After it was over I felt utterly exhausted. Developing my first laboratory experience that met the Performance Expections of NGSS required time and energy. Was it worth it? Absolutely.
|Finding the melting point of an unknown solid.|
After studying the NGSS Performance Expectations over winter break, I decided that an upcoming unit on Bonding and Intermolecular Forces might provide an opportunity to tackle HS-PS1-3. The performance expectation for this standard required students to “Plan and conduct an investigation to gather evidence to compare the structure of substances at the bulk scale to infer the strength of electrical forces between particles.” By the time my students were asked to plan this investigation, they had already studied some topics that would improve their chances of successful achieving this standard. The following topics were covered in class prior to this point:
- Electrolytes and conductivity of solutions (See 12/15/14 post)
- Ionic versus covalent compounds
- Polar and nonpolar covalent structures
- Intermolecular forces
|Grinding the compound into a fine powder|
I provided students with basic information that would guide their lab design. They would be given two different white solids for the experiment. The unknown substances could be ionic or covalent compounds. Their goal was to design a lab that would allow them to compare the strength of attractions between the particles that made up the compounds. They were encouraged to use our class discussion board on Schoology to share ideas and critique fellow classmates. The lab design required outside research (using their iPads) and students could inquire about whether or not certain lab equipment was available in our classroom.
On the day of the experiment, students submitted a typed copy of their experimental design, which included a summary of what they intended to do and why they intended to do it. Their plan required a step-by-step procedure that they intended to follow, a list of materials/devices, and appropriate data tables. After conducting their lab, they submitted a post-lab discussion that expected them to make connections between their collected data and the strength of attractions between the particles in each compound.
Although each student devised a unique lab de
|Prepping capillary tube with compound|
sign, many students used Vernier probes to test the conductivity level of each compound upon being dissolved in water. Through research, several students learned about Mel-Temp devices and asked if we could obtain this piece of equipment for our classroom. Most high schools will not have this device (although a hot water bath could be used to determine melting points that are less than 100 degrees Celsius.) Luckily I found two universities that were willing to let me borrow some Mel-Temp devices for this lab. My students were excited about the opportunity to work with real chemistry instrumentation. (Although I admit, I was more giddy than they were!)

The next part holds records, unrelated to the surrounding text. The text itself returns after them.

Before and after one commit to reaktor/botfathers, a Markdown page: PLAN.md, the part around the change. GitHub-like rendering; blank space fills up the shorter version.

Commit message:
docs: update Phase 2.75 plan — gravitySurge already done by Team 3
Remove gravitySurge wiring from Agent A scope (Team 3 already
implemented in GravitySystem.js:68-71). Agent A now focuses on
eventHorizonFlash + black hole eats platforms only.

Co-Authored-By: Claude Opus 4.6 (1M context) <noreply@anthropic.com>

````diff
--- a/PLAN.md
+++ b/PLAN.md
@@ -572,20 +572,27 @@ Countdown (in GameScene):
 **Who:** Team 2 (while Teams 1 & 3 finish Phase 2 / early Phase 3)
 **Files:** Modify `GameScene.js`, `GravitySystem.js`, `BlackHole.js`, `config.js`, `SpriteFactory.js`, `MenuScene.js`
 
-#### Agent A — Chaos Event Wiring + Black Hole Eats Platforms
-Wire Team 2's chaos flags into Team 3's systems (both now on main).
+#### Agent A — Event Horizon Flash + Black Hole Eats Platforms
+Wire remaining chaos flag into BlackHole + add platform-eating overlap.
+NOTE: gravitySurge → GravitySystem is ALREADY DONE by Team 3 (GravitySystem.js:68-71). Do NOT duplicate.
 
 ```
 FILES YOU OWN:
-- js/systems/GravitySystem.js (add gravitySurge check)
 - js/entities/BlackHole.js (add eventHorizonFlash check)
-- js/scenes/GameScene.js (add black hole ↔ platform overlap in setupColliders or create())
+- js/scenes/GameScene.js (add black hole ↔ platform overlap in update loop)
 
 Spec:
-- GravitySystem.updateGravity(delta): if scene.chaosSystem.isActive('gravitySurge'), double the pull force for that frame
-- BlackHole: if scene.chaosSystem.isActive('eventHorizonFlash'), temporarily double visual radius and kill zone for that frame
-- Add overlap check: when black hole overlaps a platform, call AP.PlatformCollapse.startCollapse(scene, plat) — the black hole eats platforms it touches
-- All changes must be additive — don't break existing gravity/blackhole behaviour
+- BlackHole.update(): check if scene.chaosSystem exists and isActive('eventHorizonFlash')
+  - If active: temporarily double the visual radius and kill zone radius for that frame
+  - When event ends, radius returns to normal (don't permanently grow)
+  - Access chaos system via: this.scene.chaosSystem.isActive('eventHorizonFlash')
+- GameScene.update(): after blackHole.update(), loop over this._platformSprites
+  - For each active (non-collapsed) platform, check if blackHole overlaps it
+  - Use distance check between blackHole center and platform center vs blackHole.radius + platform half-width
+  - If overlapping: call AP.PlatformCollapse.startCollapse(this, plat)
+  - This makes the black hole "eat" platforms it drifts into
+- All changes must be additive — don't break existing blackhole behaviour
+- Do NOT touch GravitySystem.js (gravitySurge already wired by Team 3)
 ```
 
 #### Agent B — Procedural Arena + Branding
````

What did I learn from this experience? The ability to design and conduct an experiment varied greatly among students. Some students stood out as rock stars and embraced their first chance at freedom in the lab. Afterward I had one of my female students tell me that “This was the best lab we’ve done all year.” When I asked her why, she told me that she loved having the ability to control the experiment and make her own decisions. Another student told me
|Testing the conductivity of a solution|
afterward “I think I want to be a scientist.” That comment alone was enough to convince me that my students needed more experiences like this one. On the other hand, one student looked confused as the lab started and told me “I have no idea what I’m doing.” He had failed to collaborate on the discussion board and never created a procedure. This student typically receives “A” grades on assessments in my class. It helped me recognize the difference between students who could memorize content versus apply content to solve a problem. Clearly this student lacked the ability to apply his knowledge.
On a final note, students were randomly given two different white compounds to analyze. (I used five different compounds labeled A-E and assigned each student two different letters.) They did not work with assigned lab partners, but they were allowed to collaborate with classmates during the experiment. Students did not receive input from me on their procedure before the lab started. As a result, some students realized afterward that they collected too little data, and other students realized the results of certain tests provided useless data.